[Exercise directions] Using the listing below, count the lines in which "fluid" appears; give the count alone.
┌─ The data
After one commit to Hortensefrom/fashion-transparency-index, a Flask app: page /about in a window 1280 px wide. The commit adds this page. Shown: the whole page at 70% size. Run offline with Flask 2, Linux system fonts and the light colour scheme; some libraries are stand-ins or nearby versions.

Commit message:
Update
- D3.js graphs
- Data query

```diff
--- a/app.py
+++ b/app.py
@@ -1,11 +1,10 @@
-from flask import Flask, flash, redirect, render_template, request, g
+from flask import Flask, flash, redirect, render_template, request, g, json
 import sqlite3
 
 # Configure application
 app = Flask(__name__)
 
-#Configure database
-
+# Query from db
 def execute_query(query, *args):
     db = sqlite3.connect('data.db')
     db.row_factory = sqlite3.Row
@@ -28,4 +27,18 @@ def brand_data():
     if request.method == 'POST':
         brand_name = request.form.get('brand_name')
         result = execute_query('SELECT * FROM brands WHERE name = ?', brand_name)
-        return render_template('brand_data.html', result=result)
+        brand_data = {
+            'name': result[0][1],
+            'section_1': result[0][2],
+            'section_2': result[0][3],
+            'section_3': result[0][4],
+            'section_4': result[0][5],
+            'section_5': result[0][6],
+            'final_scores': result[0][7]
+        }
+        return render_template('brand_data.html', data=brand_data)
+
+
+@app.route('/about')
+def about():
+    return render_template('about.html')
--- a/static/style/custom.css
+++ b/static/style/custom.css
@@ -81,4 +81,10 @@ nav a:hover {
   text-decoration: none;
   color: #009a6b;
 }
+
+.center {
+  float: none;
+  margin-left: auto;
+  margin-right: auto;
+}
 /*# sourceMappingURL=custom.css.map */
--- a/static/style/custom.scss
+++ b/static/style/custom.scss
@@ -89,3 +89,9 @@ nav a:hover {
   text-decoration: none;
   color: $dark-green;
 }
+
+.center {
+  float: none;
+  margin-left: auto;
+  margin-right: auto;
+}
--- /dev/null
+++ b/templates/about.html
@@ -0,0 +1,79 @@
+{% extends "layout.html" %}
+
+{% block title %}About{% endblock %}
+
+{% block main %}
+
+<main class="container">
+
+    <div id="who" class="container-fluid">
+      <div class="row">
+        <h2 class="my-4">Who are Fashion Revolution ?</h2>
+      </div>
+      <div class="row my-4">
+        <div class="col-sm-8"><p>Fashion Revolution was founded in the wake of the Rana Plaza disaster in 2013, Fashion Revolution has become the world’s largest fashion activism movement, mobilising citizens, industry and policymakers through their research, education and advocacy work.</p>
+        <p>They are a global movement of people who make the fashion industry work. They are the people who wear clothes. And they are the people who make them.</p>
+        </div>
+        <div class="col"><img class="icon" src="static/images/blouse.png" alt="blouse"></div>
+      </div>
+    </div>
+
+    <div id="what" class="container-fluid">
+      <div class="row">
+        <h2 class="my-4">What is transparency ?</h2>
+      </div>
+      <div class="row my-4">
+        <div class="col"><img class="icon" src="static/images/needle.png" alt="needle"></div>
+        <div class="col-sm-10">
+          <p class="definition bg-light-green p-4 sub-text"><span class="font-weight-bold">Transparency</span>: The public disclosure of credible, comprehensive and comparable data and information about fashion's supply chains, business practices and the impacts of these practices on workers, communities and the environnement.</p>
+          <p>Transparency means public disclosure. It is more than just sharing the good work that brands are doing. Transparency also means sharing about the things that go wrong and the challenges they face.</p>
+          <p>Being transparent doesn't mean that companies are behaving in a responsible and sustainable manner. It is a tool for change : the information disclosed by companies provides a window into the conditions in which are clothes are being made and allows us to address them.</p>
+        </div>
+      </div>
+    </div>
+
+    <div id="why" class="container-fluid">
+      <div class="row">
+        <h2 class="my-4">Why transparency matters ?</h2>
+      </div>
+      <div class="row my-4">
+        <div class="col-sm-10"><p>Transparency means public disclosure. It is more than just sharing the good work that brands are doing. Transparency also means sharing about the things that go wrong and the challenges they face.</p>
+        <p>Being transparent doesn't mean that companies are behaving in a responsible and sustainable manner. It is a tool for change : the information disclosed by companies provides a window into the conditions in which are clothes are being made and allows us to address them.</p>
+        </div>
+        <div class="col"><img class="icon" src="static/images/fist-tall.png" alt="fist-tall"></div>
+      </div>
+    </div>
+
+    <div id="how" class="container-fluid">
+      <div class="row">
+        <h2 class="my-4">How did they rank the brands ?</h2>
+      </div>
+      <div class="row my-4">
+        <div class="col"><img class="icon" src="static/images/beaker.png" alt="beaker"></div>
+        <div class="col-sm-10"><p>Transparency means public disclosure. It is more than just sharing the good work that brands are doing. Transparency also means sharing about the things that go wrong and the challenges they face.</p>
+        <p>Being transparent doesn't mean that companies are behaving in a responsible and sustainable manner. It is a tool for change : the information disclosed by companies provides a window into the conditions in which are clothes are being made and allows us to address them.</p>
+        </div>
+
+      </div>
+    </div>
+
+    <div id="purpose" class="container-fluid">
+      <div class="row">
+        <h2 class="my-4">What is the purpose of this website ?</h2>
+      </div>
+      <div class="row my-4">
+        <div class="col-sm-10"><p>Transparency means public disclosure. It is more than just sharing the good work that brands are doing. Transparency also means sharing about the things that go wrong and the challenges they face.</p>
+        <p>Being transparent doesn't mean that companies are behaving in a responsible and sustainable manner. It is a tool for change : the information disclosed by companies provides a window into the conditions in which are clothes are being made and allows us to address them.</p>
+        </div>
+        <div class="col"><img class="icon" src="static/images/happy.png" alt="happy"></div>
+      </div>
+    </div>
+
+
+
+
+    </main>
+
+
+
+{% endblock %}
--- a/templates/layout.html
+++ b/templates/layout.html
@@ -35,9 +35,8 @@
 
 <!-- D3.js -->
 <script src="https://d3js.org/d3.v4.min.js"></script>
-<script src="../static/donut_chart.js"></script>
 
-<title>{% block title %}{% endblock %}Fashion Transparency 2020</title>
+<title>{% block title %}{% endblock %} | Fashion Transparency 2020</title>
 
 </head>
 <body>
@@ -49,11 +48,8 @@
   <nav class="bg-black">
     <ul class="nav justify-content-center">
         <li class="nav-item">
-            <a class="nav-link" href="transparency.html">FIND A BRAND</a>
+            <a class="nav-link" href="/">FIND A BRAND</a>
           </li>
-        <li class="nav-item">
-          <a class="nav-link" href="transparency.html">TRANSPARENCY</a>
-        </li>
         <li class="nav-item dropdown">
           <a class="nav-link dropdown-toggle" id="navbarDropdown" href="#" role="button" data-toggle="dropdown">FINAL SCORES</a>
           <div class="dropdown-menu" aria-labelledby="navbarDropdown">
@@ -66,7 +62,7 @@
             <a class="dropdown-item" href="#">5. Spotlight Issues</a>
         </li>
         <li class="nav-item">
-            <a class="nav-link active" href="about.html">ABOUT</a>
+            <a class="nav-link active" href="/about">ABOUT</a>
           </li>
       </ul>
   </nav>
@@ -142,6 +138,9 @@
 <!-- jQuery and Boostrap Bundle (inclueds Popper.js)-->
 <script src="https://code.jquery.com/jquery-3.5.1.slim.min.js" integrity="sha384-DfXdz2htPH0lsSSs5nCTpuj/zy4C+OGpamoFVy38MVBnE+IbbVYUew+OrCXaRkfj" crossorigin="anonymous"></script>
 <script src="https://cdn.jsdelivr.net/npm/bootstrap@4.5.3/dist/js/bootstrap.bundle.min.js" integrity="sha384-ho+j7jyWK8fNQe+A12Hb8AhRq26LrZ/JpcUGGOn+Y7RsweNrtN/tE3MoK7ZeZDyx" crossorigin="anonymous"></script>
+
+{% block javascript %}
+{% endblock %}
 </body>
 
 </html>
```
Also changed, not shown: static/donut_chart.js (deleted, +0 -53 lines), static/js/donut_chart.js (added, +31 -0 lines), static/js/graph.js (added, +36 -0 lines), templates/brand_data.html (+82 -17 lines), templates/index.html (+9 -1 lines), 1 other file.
└─
┌─ The data
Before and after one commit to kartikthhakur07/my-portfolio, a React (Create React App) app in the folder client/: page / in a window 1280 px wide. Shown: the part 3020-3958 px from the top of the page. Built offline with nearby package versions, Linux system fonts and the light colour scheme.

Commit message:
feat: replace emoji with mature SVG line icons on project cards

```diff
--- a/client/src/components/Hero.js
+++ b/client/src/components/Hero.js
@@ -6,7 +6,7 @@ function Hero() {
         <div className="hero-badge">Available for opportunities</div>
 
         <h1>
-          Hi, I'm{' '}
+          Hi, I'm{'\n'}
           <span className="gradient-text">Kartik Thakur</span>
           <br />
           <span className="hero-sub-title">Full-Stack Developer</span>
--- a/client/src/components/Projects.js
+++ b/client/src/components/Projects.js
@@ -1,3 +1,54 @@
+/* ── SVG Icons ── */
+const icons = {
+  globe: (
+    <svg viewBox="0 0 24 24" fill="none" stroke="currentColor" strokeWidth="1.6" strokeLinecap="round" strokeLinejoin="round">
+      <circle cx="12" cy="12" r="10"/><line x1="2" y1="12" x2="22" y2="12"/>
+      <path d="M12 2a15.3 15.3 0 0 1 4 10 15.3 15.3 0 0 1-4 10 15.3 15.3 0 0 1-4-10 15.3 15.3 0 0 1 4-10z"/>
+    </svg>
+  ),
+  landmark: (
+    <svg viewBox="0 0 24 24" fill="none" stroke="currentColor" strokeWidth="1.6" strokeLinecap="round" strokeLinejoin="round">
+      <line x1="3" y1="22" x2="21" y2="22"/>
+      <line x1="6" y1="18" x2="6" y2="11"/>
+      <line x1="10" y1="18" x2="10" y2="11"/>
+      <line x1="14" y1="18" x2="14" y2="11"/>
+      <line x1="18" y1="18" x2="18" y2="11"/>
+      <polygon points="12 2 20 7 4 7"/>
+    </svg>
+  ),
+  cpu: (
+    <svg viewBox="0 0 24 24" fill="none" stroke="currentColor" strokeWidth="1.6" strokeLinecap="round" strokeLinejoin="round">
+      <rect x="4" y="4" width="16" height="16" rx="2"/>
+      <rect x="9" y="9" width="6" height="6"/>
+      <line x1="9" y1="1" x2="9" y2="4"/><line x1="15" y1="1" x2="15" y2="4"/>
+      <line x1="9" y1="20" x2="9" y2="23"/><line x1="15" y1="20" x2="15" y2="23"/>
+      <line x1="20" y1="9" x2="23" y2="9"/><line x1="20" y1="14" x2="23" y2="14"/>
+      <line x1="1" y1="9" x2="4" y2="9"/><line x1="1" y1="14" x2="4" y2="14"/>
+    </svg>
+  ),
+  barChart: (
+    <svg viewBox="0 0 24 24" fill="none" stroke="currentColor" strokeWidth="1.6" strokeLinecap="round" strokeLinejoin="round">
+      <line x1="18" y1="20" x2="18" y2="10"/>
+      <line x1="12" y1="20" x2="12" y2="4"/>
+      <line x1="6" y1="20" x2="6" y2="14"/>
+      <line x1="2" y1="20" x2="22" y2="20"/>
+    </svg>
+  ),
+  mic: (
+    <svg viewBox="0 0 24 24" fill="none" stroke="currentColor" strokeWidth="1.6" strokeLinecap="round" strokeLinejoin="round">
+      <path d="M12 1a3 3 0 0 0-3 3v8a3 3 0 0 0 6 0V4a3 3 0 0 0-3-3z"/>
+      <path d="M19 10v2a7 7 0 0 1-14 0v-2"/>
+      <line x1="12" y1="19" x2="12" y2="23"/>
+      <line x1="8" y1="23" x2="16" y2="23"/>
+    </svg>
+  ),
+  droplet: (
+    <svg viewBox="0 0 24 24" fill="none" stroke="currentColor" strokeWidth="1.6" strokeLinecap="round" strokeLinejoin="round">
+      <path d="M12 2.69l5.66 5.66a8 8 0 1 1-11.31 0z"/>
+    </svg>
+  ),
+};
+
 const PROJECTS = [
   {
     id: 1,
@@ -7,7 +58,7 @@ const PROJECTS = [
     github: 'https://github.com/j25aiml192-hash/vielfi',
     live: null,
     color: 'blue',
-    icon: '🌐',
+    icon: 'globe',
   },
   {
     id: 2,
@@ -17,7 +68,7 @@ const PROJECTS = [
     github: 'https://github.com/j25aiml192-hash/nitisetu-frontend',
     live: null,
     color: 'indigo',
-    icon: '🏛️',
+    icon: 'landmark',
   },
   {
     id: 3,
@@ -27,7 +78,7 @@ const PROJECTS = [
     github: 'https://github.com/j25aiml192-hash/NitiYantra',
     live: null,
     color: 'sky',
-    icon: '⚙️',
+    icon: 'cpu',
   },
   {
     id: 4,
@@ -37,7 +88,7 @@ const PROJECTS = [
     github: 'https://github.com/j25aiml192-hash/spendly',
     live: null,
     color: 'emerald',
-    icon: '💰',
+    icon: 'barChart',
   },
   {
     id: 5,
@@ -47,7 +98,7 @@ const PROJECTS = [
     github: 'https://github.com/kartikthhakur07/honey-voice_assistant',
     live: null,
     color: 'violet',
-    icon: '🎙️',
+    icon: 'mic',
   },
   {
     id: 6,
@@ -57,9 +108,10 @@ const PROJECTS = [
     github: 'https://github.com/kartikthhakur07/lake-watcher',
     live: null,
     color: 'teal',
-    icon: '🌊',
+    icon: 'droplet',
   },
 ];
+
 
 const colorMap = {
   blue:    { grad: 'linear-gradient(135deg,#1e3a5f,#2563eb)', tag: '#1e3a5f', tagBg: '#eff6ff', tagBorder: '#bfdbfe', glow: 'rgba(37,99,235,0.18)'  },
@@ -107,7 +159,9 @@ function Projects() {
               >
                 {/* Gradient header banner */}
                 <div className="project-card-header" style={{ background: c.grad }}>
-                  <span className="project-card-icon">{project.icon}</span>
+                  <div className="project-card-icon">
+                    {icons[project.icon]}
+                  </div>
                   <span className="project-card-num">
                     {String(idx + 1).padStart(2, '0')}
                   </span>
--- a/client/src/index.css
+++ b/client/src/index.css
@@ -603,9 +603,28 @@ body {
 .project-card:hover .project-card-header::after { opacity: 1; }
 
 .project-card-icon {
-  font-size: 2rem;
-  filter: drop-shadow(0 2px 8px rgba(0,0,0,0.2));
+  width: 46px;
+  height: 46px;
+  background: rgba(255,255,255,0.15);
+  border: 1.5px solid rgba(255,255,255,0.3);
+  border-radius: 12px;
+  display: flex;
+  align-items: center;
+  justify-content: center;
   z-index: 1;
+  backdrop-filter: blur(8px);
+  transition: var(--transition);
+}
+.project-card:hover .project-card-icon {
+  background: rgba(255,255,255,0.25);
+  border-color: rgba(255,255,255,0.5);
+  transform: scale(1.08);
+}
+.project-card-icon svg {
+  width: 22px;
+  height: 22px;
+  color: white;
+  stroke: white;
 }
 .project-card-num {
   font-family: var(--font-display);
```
└─
┌─ The data
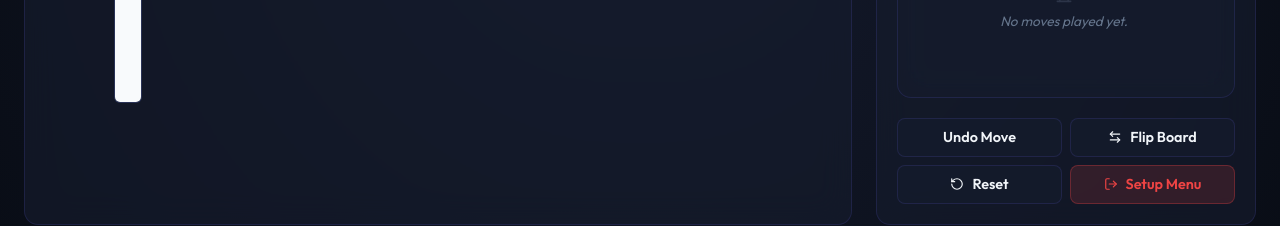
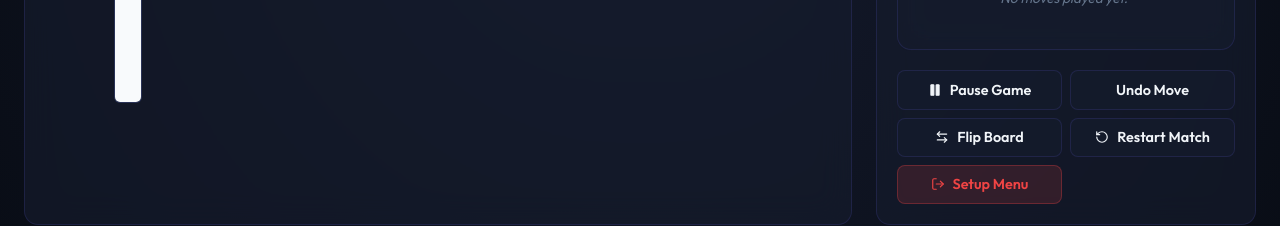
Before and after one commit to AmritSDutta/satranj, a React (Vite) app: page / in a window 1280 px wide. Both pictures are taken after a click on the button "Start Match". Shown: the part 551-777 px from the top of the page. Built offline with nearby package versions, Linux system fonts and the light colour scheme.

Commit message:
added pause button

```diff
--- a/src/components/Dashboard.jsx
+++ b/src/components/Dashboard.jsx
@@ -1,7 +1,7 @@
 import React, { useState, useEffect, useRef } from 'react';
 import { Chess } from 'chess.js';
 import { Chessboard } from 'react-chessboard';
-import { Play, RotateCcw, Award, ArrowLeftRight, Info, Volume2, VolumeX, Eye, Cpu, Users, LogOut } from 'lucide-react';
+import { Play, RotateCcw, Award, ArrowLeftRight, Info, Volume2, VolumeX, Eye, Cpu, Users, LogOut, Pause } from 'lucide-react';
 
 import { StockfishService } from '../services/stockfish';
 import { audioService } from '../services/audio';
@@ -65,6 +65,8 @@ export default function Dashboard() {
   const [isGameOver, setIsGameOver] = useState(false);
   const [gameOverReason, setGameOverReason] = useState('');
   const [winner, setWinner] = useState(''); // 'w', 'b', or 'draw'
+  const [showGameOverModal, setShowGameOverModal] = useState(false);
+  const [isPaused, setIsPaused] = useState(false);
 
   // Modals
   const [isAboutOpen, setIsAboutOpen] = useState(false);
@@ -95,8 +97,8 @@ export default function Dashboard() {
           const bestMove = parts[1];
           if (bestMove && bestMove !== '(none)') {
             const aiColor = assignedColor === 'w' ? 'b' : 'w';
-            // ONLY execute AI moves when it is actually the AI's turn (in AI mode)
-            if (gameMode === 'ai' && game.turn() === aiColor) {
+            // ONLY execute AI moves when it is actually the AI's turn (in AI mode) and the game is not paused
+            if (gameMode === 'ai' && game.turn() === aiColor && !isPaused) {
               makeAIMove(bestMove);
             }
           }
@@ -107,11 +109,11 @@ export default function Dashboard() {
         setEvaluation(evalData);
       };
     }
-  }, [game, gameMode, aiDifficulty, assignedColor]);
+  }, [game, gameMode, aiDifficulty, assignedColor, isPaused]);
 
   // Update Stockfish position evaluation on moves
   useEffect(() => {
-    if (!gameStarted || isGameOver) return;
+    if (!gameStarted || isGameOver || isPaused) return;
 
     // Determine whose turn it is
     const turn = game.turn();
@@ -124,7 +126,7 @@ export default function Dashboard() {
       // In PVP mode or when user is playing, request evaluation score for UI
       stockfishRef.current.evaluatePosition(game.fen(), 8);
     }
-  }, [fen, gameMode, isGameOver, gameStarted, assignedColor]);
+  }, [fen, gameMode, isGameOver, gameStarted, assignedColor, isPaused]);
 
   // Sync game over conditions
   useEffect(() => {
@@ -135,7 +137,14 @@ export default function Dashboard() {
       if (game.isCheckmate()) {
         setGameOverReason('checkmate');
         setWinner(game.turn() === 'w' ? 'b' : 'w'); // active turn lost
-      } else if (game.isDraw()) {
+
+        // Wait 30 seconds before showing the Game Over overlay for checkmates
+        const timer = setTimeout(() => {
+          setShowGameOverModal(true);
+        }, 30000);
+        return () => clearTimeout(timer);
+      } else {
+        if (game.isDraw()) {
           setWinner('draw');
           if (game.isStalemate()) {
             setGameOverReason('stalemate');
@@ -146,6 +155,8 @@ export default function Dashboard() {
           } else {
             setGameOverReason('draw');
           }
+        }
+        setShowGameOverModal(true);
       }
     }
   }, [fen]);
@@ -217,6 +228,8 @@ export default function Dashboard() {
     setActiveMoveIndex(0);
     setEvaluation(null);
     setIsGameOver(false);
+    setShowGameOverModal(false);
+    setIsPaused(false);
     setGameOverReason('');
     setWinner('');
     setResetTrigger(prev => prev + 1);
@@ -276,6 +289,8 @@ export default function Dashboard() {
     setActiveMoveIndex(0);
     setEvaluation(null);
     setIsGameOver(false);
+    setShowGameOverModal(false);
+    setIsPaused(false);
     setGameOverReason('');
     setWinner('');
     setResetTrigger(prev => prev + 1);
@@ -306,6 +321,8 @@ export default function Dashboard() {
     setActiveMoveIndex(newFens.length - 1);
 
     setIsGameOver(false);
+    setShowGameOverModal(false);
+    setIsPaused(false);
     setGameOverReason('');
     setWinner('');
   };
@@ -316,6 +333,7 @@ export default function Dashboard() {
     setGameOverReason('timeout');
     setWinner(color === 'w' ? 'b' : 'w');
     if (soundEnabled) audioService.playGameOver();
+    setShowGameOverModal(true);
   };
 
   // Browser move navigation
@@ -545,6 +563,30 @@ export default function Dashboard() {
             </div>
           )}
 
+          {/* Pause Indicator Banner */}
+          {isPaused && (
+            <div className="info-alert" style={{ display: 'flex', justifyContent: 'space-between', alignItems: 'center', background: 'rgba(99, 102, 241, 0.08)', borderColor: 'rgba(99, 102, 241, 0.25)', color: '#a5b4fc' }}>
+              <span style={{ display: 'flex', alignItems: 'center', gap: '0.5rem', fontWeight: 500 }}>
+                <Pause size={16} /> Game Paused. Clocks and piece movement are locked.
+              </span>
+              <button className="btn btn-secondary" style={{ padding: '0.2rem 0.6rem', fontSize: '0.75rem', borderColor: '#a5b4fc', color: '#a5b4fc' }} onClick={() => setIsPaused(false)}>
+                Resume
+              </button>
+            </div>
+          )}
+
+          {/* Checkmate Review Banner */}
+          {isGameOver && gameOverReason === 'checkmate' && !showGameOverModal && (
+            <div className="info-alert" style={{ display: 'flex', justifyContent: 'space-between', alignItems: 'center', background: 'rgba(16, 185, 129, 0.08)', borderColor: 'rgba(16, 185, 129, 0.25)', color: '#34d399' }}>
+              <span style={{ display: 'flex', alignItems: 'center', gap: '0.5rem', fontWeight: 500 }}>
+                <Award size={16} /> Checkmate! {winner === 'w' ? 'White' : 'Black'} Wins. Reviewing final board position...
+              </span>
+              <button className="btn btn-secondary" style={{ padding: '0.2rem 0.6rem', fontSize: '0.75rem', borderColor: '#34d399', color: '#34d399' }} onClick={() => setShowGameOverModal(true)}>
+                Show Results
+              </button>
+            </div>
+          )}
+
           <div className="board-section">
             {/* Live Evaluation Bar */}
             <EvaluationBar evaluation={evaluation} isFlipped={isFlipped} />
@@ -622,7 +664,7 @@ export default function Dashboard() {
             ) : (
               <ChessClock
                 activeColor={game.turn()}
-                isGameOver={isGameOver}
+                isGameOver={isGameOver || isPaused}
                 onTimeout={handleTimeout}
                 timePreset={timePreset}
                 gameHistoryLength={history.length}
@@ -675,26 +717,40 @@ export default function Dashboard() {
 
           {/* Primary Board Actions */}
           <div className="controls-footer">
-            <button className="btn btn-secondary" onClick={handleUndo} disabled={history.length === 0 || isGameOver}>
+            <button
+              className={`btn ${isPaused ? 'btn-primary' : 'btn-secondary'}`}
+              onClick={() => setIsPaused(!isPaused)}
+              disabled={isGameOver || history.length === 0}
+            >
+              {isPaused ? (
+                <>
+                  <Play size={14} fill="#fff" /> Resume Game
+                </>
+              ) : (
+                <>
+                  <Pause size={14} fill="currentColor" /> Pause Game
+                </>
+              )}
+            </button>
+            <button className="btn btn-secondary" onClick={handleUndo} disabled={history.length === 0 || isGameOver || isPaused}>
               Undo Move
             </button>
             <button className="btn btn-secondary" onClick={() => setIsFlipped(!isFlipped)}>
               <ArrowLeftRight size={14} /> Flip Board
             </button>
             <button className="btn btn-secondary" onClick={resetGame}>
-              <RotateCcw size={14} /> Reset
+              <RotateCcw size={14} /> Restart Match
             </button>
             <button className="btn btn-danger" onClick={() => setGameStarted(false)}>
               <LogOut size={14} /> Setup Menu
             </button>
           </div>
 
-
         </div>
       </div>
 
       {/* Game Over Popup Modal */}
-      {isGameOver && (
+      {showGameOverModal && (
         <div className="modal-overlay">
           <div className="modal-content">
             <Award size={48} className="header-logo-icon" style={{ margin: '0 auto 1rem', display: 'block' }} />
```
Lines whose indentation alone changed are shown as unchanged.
└─
[Finished task] 5